### Assignment
Go through the listing beneath this task and return every line that carries the string "QVBoxLayout".

Segment Open

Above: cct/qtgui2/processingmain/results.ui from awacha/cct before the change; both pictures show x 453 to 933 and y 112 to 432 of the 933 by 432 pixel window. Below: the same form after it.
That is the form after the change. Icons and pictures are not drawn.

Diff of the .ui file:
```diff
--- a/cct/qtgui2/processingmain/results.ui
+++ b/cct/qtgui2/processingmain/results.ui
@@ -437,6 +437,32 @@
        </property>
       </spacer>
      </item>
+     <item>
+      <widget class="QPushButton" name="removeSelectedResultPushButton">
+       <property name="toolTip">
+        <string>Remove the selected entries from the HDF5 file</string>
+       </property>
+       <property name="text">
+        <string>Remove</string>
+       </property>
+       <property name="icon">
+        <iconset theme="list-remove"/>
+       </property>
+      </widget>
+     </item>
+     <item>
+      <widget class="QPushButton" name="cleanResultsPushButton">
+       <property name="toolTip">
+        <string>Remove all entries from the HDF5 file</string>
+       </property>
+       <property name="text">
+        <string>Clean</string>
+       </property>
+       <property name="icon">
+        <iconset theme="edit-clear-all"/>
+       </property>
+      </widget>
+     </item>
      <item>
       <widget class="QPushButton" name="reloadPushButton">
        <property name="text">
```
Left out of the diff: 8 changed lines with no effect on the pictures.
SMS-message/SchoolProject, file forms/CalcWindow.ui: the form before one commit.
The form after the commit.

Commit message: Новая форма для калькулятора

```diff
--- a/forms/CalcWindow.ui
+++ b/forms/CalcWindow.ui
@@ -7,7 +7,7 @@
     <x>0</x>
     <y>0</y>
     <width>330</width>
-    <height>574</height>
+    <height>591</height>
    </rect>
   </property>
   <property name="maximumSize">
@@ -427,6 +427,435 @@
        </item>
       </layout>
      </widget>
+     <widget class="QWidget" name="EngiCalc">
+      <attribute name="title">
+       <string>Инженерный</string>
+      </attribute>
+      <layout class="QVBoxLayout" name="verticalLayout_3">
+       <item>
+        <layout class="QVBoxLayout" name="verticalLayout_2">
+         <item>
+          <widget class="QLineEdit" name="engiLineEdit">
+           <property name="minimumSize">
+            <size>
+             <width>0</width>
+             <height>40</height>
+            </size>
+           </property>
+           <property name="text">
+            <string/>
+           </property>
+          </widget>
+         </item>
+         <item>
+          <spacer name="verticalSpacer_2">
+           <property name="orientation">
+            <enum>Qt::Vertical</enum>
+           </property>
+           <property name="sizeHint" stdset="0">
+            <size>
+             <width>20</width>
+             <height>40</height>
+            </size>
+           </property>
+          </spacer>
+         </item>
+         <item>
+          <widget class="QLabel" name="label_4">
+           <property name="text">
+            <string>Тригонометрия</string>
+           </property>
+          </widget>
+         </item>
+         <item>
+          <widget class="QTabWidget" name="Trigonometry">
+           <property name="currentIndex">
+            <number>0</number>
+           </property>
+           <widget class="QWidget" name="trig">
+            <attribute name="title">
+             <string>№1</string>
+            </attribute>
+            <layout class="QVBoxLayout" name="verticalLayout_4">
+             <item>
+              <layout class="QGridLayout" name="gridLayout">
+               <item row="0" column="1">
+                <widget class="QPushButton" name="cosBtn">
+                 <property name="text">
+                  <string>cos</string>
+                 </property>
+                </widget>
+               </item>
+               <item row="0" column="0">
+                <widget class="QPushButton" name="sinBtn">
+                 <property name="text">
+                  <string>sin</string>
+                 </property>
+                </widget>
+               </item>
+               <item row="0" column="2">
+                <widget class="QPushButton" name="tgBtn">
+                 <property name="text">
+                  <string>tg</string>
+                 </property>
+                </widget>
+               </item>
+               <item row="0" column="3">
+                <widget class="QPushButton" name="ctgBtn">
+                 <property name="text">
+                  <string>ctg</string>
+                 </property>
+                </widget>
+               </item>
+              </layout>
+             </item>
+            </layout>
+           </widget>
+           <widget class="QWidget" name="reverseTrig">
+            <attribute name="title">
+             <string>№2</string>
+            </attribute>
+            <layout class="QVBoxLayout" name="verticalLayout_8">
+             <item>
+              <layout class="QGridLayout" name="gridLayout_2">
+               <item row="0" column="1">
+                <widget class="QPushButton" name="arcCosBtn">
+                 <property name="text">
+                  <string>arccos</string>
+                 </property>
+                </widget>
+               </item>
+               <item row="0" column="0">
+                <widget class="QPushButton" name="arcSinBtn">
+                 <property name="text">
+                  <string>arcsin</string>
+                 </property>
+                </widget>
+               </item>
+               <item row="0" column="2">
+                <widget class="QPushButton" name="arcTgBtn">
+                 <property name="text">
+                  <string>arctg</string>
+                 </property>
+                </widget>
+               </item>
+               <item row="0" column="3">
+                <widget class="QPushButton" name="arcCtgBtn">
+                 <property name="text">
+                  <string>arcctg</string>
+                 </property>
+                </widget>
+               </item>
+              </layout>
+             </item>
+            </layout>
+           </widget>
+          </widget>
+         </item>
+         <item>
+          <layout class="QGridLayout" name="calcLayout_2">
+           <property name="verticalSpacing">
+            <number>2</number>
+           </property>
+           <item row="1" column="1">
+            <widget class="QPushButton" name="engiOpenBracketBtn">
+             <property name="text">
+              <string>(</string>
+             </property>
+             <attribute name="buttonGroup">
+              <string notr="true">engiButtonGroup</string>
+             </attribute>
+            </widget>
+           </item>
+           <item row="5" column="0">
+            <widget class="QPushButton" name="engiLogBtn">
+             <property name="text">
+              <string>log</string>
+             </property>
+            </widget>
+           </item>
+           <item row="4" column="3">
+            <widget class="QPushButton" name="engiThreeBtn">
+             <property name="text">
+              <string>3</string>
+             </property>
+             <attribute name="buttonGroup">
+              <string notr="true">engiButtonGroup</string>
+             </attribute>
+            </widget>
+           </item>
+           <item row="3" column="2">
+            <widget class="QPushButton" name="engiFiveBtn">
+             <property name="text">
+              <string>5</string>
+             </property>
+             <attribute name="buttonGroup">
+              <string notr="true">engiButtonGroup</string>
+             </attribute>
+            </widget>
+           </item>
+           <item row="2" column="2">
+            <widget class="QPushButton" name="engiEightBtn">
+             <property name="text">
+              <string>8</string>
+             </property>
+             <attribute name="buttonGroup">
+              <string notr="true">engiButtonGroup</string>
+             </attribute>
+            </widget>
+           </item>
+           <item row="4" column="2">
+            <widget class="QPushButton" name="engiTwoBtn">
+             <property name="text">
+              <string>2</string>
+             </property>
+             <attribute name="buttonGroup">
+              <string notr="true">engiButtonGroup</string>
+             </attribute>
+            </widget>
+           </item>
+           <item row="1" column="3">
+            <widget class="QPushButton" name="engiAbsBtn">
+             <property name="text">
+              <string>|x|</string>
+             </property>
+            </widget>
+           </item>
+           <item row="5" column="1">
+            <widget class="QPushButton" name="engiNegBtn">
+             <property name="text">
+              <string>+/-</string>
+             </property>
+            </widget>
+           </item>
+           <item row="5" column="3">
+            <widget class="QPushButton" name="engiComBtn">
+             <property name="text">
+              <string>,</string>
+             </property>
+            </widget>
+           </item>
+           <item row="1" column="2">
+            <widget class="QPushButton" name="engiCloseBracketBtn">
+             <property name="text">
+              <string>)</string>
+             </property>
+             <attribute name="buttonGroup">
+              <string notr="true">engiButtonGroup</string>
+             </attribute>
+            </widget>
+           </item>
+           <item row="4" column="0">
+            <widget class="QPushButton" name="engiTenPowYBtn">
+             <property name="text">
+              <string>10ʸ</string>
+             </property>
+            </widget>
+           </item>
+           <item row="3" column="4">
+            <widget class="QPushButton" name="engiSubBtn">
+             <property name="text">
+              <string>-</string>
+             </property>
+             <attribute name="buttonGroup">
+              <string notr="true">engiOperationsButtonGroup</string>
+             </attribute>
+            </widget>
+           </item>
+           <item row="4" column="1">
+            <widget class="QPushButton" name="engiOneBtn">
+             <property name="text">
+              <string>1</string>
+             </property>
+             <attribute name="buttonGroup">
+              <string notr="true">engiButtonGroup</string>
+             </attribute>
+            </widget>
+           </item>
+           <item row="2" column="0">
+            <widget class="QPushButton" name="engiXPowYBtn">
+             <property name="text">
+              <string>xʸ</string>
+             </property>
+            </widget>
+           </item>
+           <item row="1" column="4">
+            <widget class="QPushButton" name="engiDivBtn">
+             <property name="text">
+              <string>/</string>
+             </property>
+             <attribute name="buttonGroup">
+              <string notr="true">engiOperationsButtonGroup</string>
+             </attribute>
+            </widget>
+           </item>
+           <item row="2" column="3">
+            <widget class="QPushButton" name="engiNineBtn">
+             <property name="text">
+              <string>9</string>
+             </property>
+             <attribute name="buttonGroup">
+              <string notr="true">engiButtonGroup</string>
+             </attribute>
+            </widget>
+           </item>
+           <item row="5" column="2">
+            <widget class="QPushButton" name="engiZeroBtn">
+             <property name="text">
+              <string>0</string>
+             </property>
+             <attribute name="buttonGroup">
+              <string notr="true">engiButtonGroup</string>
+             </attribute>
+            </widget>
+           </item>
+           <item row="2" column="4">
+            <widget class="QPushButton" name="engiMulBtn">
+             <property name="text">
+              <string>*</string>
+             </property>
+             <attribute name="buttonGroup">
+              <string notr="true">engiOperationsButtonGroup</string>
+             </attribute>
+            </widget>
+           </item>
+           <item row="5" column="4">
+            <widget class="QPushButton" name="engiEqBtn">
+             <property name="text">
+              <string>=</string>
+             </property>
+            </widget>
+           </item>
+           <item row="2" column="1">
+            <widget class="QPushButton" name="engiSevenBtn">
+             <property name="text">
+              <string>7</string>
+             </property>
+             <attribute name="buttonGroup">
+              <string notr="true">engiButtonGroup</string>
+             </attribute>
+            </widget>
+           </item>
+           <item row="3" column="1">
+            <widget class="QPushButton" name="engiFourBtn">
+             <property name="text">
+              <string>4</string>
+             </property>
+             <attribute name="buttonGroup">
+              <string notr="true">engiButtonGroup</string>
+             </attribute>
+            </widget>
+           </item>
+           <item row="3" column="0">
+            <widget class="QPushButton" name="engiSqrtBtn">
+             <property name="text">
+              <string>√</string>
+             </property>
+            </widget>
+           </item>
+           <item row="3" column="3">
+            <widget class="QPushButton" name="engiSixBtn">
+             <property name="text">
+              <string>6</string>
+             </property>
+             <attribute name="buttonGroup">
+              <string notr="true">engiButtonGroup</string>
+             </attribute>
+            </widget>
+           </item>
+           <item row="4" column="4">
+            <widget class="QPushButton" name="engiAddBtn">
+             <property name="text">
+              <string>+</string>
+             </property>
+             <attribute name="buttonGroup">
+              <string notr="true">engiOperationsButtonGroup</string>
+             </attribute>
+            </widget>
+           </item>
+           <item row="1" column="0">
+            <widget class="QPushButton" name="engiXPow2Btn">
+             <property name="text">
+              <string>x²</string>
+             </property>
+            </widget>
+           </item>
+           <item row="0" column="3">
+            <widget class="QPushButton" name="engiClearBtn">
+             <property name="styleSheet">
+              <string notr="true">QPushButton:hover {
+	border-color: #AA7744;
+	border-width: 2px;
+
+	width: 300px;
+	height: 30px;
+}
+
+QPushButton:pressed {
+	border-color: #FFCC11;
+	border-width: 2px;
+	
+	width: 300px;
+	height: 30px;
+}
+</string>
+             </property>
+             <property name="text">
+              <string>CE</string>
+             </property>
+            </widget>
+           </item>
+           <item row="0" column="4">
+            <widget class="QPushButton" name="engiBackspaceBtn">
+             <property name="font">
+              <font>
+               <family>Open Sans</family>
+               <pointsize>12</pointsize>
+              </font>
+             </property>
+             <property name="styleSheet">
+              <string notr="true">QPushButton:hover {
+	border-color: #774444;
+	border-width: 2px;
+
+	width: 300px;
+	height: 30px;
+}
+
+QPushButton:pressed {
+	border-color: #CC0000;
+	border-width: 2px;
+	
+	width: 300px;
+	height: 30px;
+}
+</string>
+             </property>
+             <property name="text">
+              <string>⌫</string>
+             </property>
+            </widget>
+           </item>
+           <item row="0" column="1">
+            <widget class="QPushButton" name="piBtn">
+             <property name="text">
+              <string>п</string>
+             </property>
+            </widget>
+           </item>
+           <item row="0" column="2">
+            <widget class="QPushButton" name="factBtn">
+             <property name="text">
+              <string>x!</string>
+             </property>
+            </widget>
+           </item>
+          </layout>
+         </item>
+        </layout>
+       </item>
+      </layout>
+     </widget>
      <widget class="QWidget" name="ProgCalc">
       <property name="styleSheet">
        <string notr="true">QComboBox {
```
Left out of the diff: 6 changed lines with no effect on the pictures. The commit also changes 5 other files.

Segment Closed

### Expected output
+      <layout class="QVBoxLayout" name="verticalLayout_3">
+        <layout class="QVBoxLayout" name="verticalLayout_2">
+            <layout class="QVBoxLayout" name="verticalLayout_4">
+            <layout class="QVBoxLayout" name="verticalLayout_8">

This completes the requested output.